Difference listings
┏━━
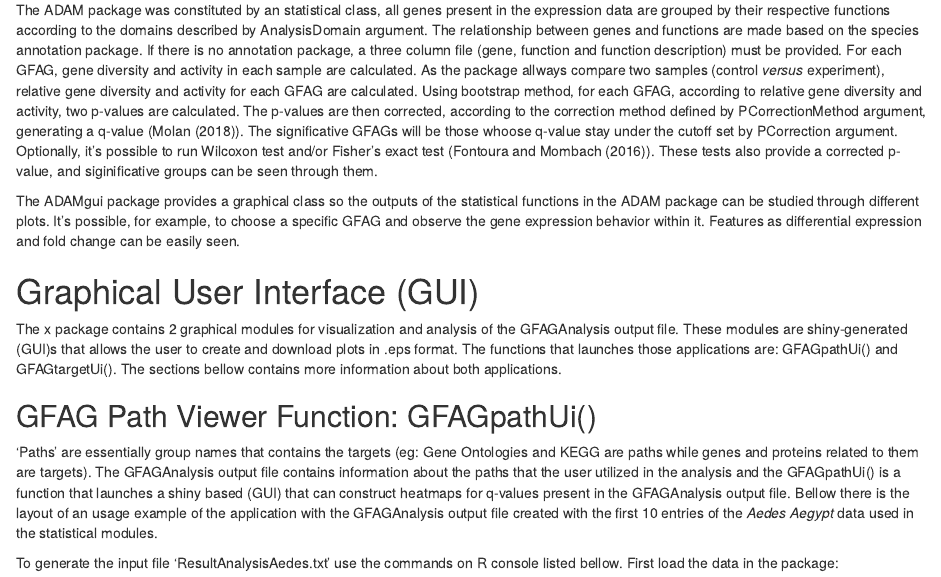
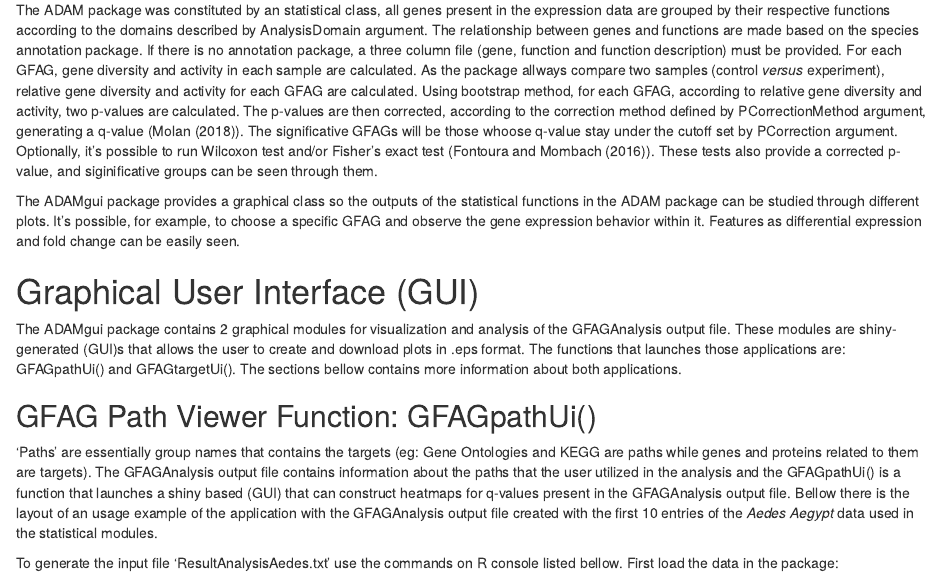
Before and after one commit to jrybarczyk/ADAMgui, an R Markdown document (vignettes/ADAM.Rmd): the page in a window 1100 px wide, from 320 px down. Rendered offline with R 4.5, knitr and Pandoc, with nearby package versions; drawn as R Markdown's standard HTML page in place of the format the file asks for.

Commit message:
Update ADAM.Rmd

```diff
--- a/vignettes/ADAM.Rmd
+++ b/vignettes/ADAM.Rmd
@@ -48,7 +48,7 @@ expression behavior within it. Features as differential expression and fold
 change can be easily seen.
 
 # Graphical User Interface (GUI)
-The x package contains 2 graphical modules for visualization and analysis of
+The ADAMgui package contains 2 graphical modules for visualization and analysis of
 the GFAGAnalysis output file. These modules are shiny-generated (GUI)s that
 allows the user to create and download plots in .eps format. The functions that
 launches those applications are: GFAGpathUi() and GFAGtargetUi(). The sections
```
┗━━
• [PROBLEM STATEMENT]:
Examine the records above and state the number of lines that include "vignettes", with no further text.

• [ANSWER AREA]:
3